Here’s a spiritual answer to a logical question.
Clarity of speech and writing springs from clarity of thought. So the question is how can I develop clarity of thought?
For clarity of thought, the short answer is: Keep asking ‘Why’, ‘What is the underlying belief here?’ and ‘What if that belief was not true?’ and stay courageous as you go deeper. Until you hit a point beyond the good/bad of “morality”.
- For any strong opinion that you hold, ask ‘Why?’ For example, “Trump is the worst thing to happen to the USA”
- The next reason will be ‘obvious’. For example “Because he is so racist!”
- Ask ‘What is the underlying belief here?’ Maybe it is ‘A president cannot be racist. Trump is racist’
- Ask ‘What if that belief was not true?’ Your mind will scream ‘Come on you idiot!! Are you crazy??!!’ Irritation and anger are not signs of confidence, but fear.
Your ego is gasping for breath. But stay open.
- If you cross this barrier, you will find yourself opening up to opposing views, standpoints. This process of opening up is the key; not your ability to prove your opinions by drowning people in facts and bullet points.
- These opposing views will challenge your other deeper beliefs. Remind yourself that this is all a mental exercise. No bones are getting broken. So there is no need to panic.
- Rinse and repeat all the above steps for each belief that bubbles up
For example, let us say you continue the train of reflection after discovering your belief that “A president cannot be racist. Trump is racist”, the internal conversation might sound something like this:
- “A president cannot be racist. Trump is racist”
- “What do I mean by racist?”
- “Racist means making demeaning remarks based on somebody’s race”
- “OK, so the underlying belief is making demeaning remarks based on somebody’s race”
- “And why is that?”

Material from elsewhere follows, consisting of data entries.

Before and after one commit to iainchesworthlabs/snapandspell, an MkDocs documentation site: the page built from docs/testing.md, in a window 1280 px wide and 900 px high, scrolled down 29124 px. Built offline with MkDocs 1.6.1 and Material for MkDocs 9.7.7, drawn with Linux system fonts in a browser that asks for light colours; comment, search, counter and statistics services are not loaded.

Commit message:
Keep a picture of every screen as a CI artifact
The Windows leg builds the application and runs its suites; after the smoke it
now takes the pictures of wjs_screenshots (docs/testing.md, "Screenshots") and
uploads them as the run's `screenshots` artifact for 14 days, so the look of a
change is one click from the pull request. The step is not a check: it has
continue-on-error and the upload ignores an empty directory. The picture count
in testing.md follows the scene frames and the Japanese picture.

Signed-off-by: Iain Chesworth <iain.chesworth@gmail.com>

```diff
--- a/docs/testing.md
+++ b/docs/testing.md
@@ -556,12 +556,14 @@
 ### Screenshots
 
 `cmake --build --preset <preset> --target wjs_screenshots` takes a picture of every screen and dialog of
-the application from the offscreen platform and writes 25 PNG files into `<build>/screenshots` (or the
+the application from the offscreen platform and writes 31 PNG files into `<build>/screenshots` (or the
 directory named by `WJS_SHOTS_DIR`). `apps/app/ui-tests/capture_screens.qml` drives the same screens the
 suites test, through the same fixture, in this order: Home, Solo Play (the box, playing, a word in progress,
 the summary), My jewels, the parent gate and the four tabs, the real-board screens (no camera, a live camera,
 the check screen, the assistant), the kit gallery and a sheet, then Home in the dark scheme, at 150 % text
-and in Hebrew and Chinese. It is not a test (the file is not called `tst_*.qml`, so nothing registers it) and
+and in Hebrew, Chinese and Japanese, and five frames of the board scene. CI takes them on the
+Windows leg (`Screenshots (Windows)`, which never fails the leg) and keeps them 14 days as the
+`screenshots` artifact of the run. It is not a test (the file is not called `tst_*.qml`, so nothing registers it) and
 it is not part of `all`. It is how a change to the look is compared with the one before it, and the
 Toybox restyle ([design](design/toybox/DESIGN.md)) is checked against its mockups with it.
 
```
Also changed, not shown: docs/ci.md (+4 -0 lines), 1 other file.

- “Because you cannot judge anyone negatively based on their race. That would be wrong..unfair”
- “Ahh I said ‘wrong’…I gotto go deeper. So I cannot judge someone negatively. What if I judge positively? What if I say things like “Black people have given us the gift of hop hop”? What if I use gender instead of race? ‘Women can teach men the qualities of kindness and compassion’. Would that be OK?”
- “Nah that sounds biased. We seem to be OK with stereotyping. We are just not OK with negative stereotyping”

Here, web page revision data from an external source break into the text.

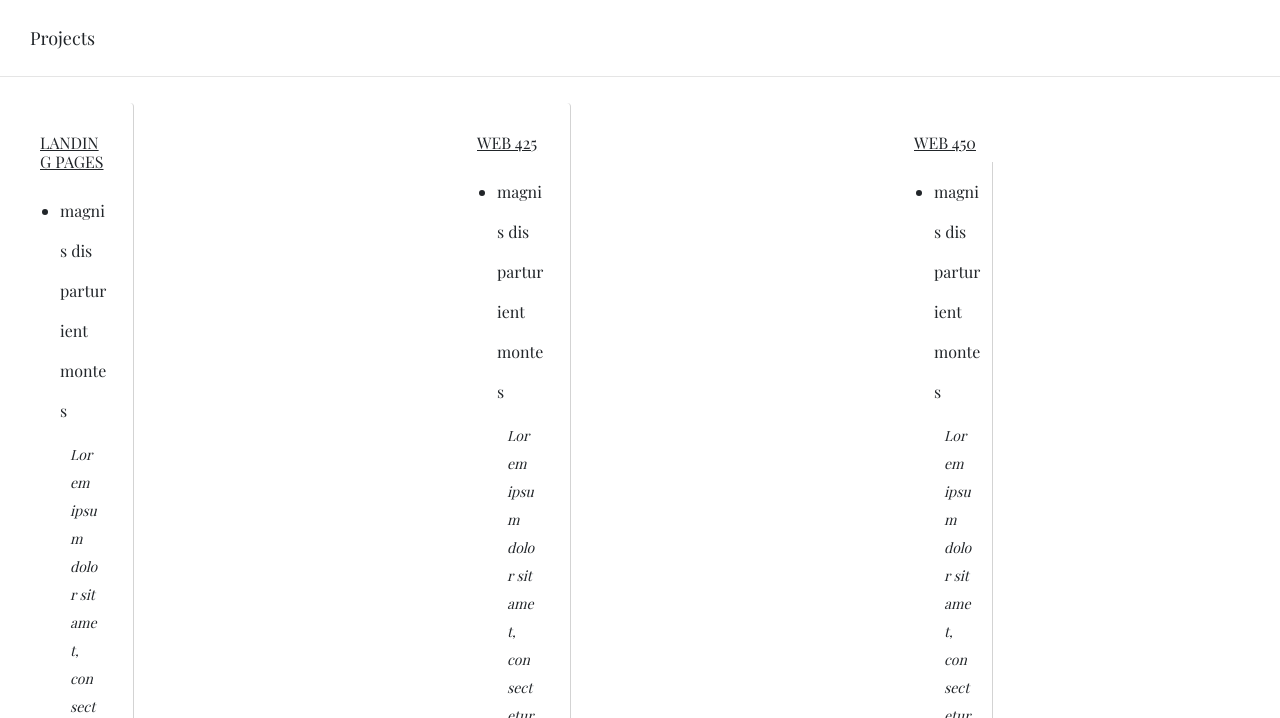
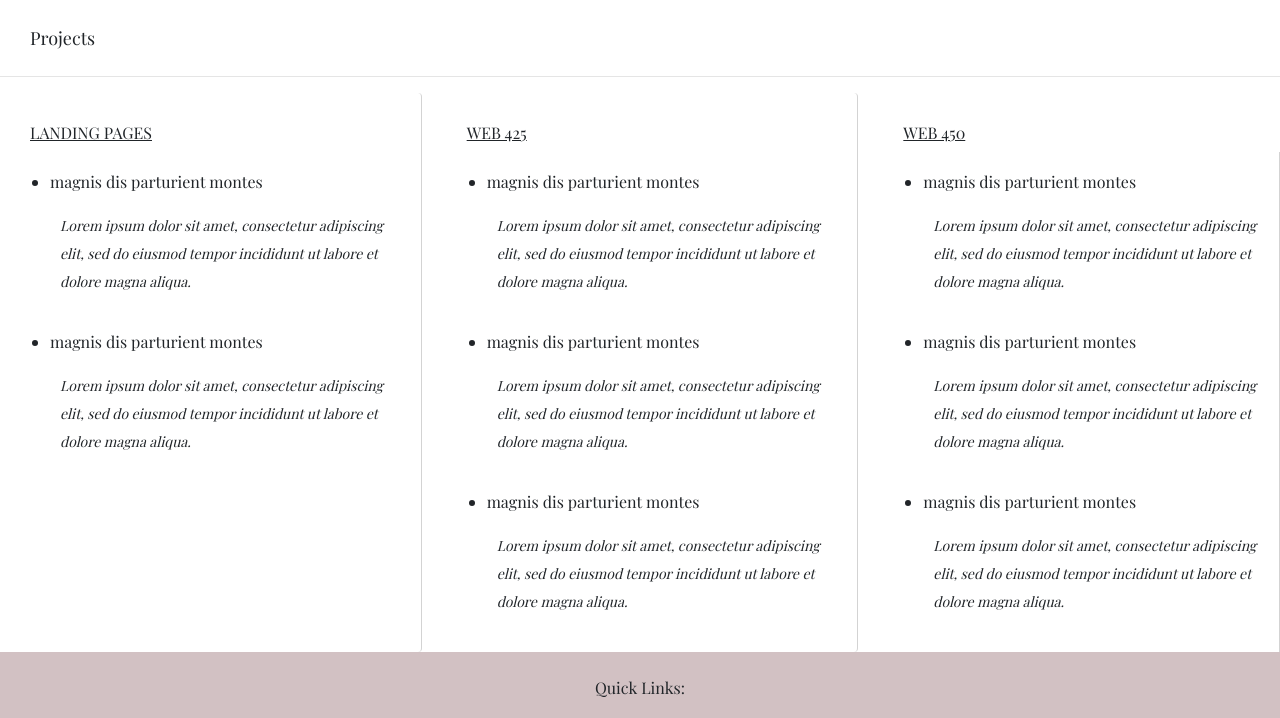
Before and after one commit to sjeand/web-330, a plain HTML site: page personal-portfolio/projects.html in a window 1280 px wide. Shown: the part 506-1224 px from the top of the page. Drawn offline with nearby package versions, Linux system fonts and the light colour scheme; a web font is replaced by a local one.

Commit message:
latest updates

```diff
--- a/personal-portfolio/css/projects.css
+++ /dev/null
@@ -1,7 +0,0 @@
-#projects-container
-{
-    display: grid;
-    grid-template-columns: auto auto auto;
-    padding: 10px;
-    grid-gap: 20px;
-}
--- a/personal-portfolio/projects.html
+++ b/personal-portfolio/projects.html
@@ -20,7 +20,7 @@
   <link rel="stylesheet" href="https://stackpath.bootstrapcdn.com/bootstrap/4.3.1/css/bootstrap.min.css" integrity="sha384-ggOyR0iXCbMQv3Xipma34MD+dH/1fQ784/j6cY/iJTQUOhcWr7x9JvoRxT2MZw1T" crossorigin="anonymous">
 
   <link rel="stylesheet" href="css/styles.css" type="text/css">
-  <link rel="stylesheet" href="css/projects.css" type="text/css">
+
 
   <link rel="preconnect" href="https://fonts.gstatic.com">
   <link href="https://fonts.googleapis.com/css2?family=Dawning+of+a+New+Day&display=swap" rel="stylesheet">
```
Also changed, not shown: personal-portfolio/about.html (+0 -1 lines), personal-portfolio/api-unit.html (+0 -1 lines), personal-portfolio/bucketList.html (+0 -1 lines), personal-portfolio/database-diagram.html (+1 -1 lines), personal-portfolio/index.html (+1 -1 lines), personal-portfolio/resume.html (+1 -1 lines).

- “And why are we not ok only with negative stereotyping?”
- “Cos that makes us feel uncomfortable!!”
- “What about things that I say that might make someone uncomfortable? For instance, things like “White have exploited blacks for years. And that needs to be corrected”? Could that make some white folks uncomfortable”

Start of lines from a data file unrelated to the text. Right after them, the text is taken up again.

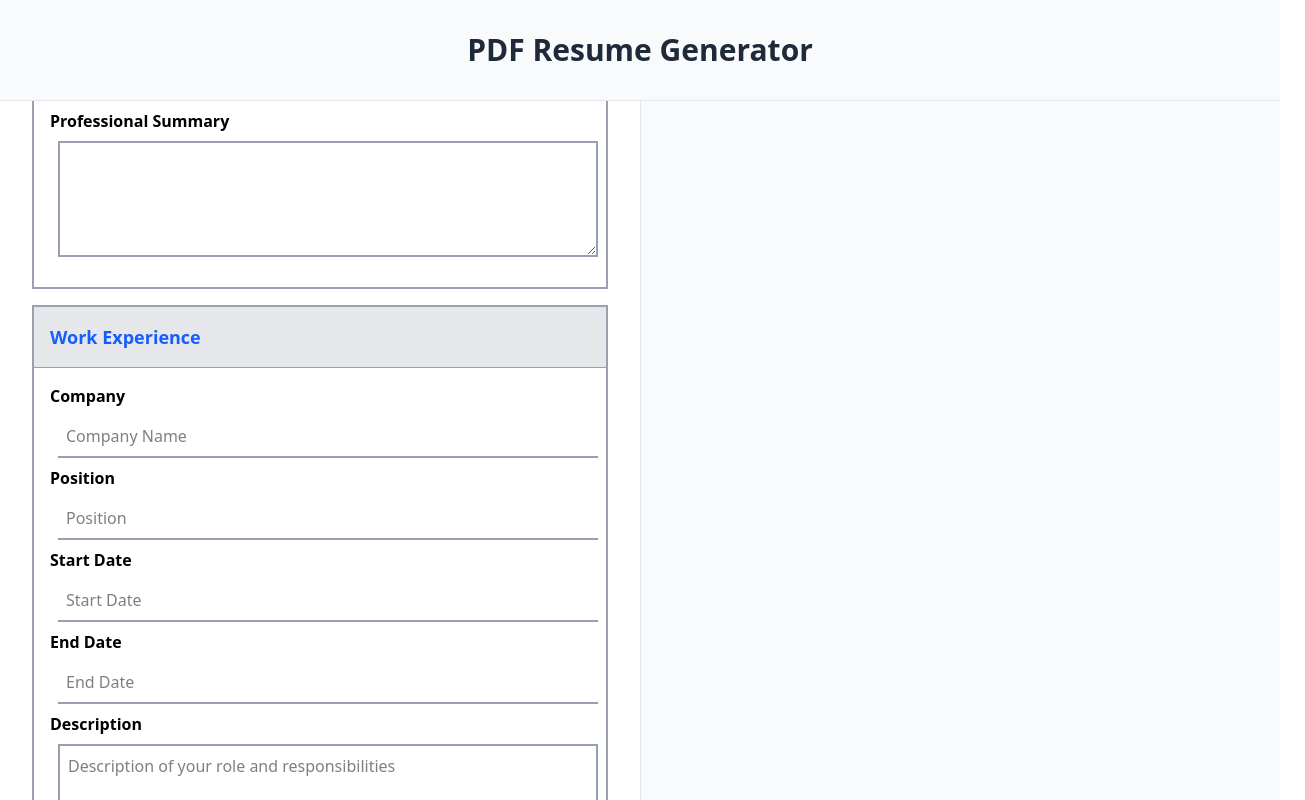
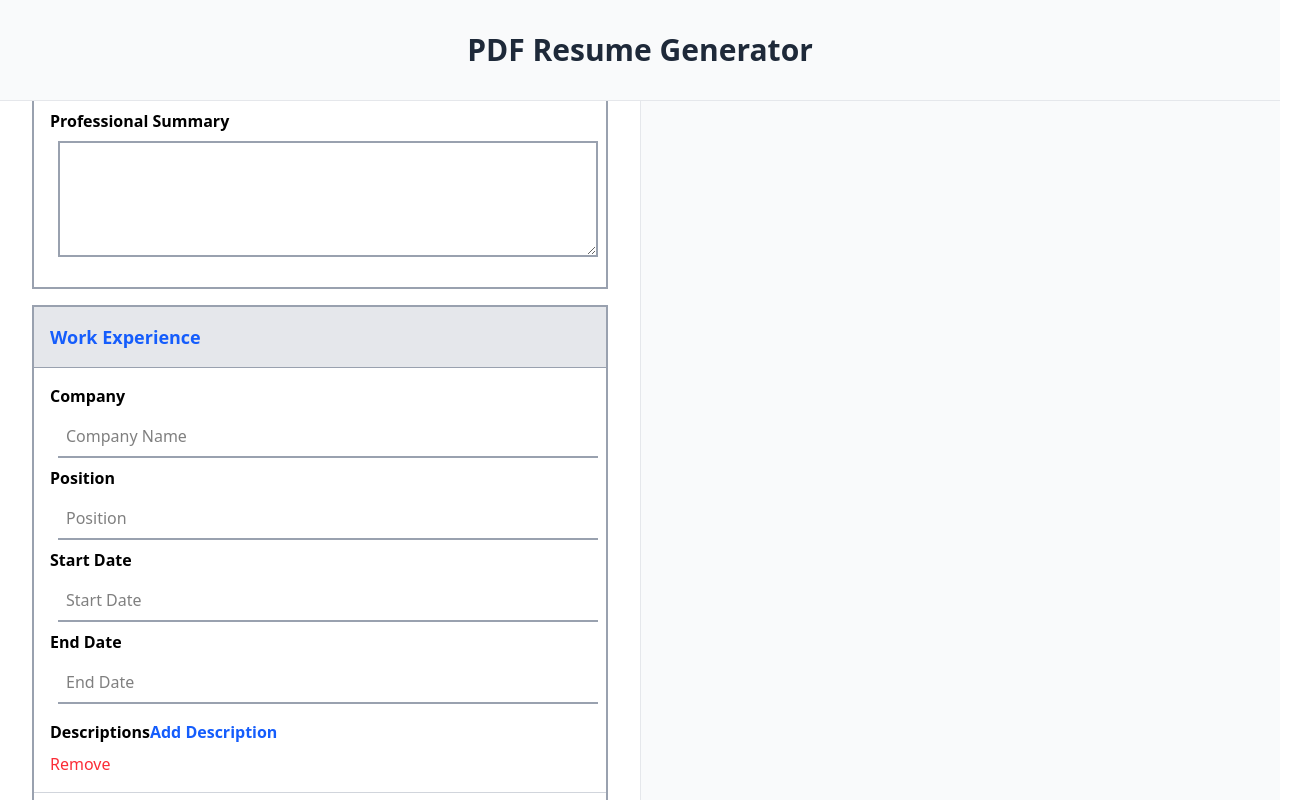
Before and after one commit to chromifier/PDF_Resume_Generator, a React (Vite) app in the folder pdf-resume-generator/: page / in a window 1280 px wide. Both pictures are taken after typing "Sample", "name@example.com", "5551234", "Sample", "https://example.com", "https://example.com" into the empty fields and a click on the button "Add Work Experience". Shown: the part 731-1531 px from the top of the page, 1305 px wide, since content can reach past the window. Built offline with nearby package versions, Linux system fonts and the light colour scheme.

Commit message:
Work Experience additions and output improvements
- Made the description in work experience an array to work well without outputting in bullet format

```diff
--- a/pdf-resume-generator/src/App.tsx
+++ b/pdf-resume-generator/src/App.tsx
@@ -23,7 +23,7 @@ function App() {
       position: string;
       startDate: string;
       endDate: string;
-      description: string;
+      description: string[];
     }[],
     projects: [] as { title: string; description: string }[],
     skills: [] as string[],
@@ -225,11 +225,25 @@ function App() {
                   <span className="text-gray-700">|</span>
                 )}
                 <p className="text-gray-700">
-                  {resumeData.linkedin || "Your LinkedIn"}
+                  <a
+                    href={resumeData.linkedin}
+                    target="_blank"
+                    rel="noopener noreferrer"
+                    className="text-blue-600 underline"
+                  >
+                    LinkedIn
+                  </a>
                 </p>
                 {resumeData.github && <span className="text-gray-700">|</span>}
                 <p className="text-gray-700">
-                  {resumeData.github || "Your GitHub"}
+                  <a
+                    href={resumeData.github}
+                    target="_blank"
+                    rel="noopener noreferrer"
+                    className="text-blue-600 underline"
+                  >
+                    GitHub
+                  </a>
                 </p>
               </div>
             </div>
@@ -252,24 +266,31 @@ function App() {
                 <h3 className="text-xl font-bold text-gray-800 mb-2">
                   Professional Experience
                 </h3>
+                <hr />
                 {resumeData.workExperience.map((entry, index) => (
-                  <div key={index} className="mb-4">
+                  <div key={index} className="my-2">
                     <div className="flex flex-row gap-2">
-                      <p className="text-gray-700 font-bold">
+                      <p className="text-gray-700 font-bold text-sm">
                         {entry.company || "Your Company"}
                       </p>
-                      <span className="text-gray-700 font-bold">|</span>
-                      <p className="text-gray-700 font-bold">
+                      <span className="text-gray-700 font-bold text-sm">|</span>
+                      <p className="text-gray-700 font-bold text-sm">
                         {entry.position || "Your Position"}
                       </p>
-                      <p className="ml-auto text-right text-gray-700">
+                      <p className="ml-auto text-right text-gray-700 text-sm italic">
                         {entry.startDate || "Start Date"} -{" "}
                         {entry.endDate || "Present"}
                       </p>
                     </div>
-                    <p className="text-gray-700 flex flex-col">
-                      {entry.description || "Description"}
-                    </p>
+                    <ul className="list-disc list-inside text-gray-700 text-sm">
+                      {entry.description && entry.description.length > 0 ? (
+                        entry.description.map((desc, i) => (
+                          <li key={i}>{desc}</li>
+                        ))
+                      ) : (
+                        <li>Description</li>
+                      )}
+                    </ul>
                   </div>
                 ))}
               </div>
--- a/pdf-resume-generator/src/components/WorkExperienceInput.tsx
+++ b/pdf-resume-generator/src/components/WorkExperienceInput.tsx
@@ -5,7 +5,7 @@ interface WorkExperience {
   position: string;
   startDate: string;
   endDate: string;
-  description: string;
+  description: string[];
 }
 
 interface WorkExperienceInputProps {
@@ -38,7 +38,7 @@ const WorkExperienceInput: React.FC<WorkExperienceInputProps> = ({
         position: "",
         startDate: "",
         endDate: "",
-        description: "",
+        description: [],
       },
     ]);
   };
@@ -120,19 +120,61 @@ const WorkExperienceInput: React.FC<WorkExperienceInputProps> = ({
             />
           </div>
           <div className="form-group">
-            <label className="font-bold" htmlFor={`workDescription-${index}`}>
-              Description
-            </label>
-            <textarea
-              className="m-2 p-2 border-2 border-gray-400 focus:border-blue-600 outline-none bg-transparent w-full"
-              id={`workDescription-${index}`}
-              placeholder="Description of your role and responsibilities"
-              rows={3}
-              value={entry.description}
-              onChange={(e) =>
-                handleWorkExperienceChange(index, "description", e.target.value)
-              }
-            />
+            <label className="font-bold">Descriptions</label>
+            {entry.description.map((desc, descIdx) => (
+              <div key={descIdx} className="flex items-center mb-2">
+                <ul className="list-disc list-inside flex-1">
+                  <li className="ml-4">
+                    <input
+                      className="m-2 p-2 border-b-1 border-gray-400 focus:border-blue-600 outline-none bg-transparent w-full"
+                      type="text"
+                      placeholder={`Description ${descIdx + 1}`}
+                      value={desc}
+                      onChange={(e) => {
+                        const updatedDescriptions = [...entry.description];
+                        updatedDescriptions[descIdx] = e.target.value;
+                        handleWorkExperienceChange(
+                          index,
+                          "description",
+                          updatedDescriptions as any
+                        );
+                      }}
+                    />
+                  </li>
+                </ul>
+                <button
+                  type="button"
+                  className="ml-2 text-red-500 hover:text-red-700"
+                  onClick={() => {
+                    const updatedDescriptions = entry.description.filter(
+                      (_, i) => i !== descIdx
+                    );
+                    handleWorkExperienceChange(
+                      index,
+                      "description",
+                      updatedDescriptions as any
+                    );
+                  }}
+                  aria-label="Remove description"
+                >
+                  &times;
+                </button>
+              </div>
+            ))}
+            <button
+              type="button"
+              className="mt-2 text-blue-600 hover:text-blue-800 font-semibold"
+              onClick={() => {
+                const updatedDescriptions = [...entry.description, ""];
+                handleWorkExperienceChange(
+                  index,
+                  "description",
+                  updatedDescriptions as any
+                );
+              }}
+            >
+              Add Description
+            </button>
           </div>
           <button
             type="button"
```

- “Yes, but that’s the truth!!”
- “OK, so the belief is that if I say something that makes someone uncomfortable, it indicates candidness. If Trump does it, it is racism”
- “I don’t know…but no wonder, the other side often calls me a hypocrite”
I am not saying that the above is what you should think. But this exercise itself might shed light on some shadows in our mind. If you continue deeper, you might actually end up not agreeing, but understanding where the person you hate is coming from!
The very process of challenging your beliefs makes you see their limitations, identify gaps in context, see how the ‘truths’ change when context changes, makes you more open and less afraid, see the gaps in the dots you thought were already connected.
It will make your mind comfortable with not knowing, with uncertainty – it’s biggest enemy! But doing it makes it faster at reconciling totally contradictory perspectives, find common ground, see the whole reality.
As you keep doing it, you connect dots faster, see gaps faster, fill them faster, update them faster – with others and for yourself. And this produces clarity as an inevitable side effect!
This might seem like an analytical exercise, but to the keen reader – it will be clear that this is a spiritual exercise.
Your ego (which is nothing but your self concept, your beliefs that you have identified with – and the resulting bundle of thoughts) is what interferes with your ‘optimal thought process’.
Instead of having just the 10 thoughts you need to comprehend a given situation, your eyes are clouded by ‘ego dust’ of a thousand other unchallenged thoughts. Your perception is distorted and you are unable to think clearly. Moral outrage is the excuse for not being able to delve deeper. The worst thing is ‘moral outrage’ is just another form of judging. Declaring something ‘wrong’ saves us from the excuse of explaining why. And yet, it grants us moral superiority!
Loosen the hold of your ego, and the mind clears up.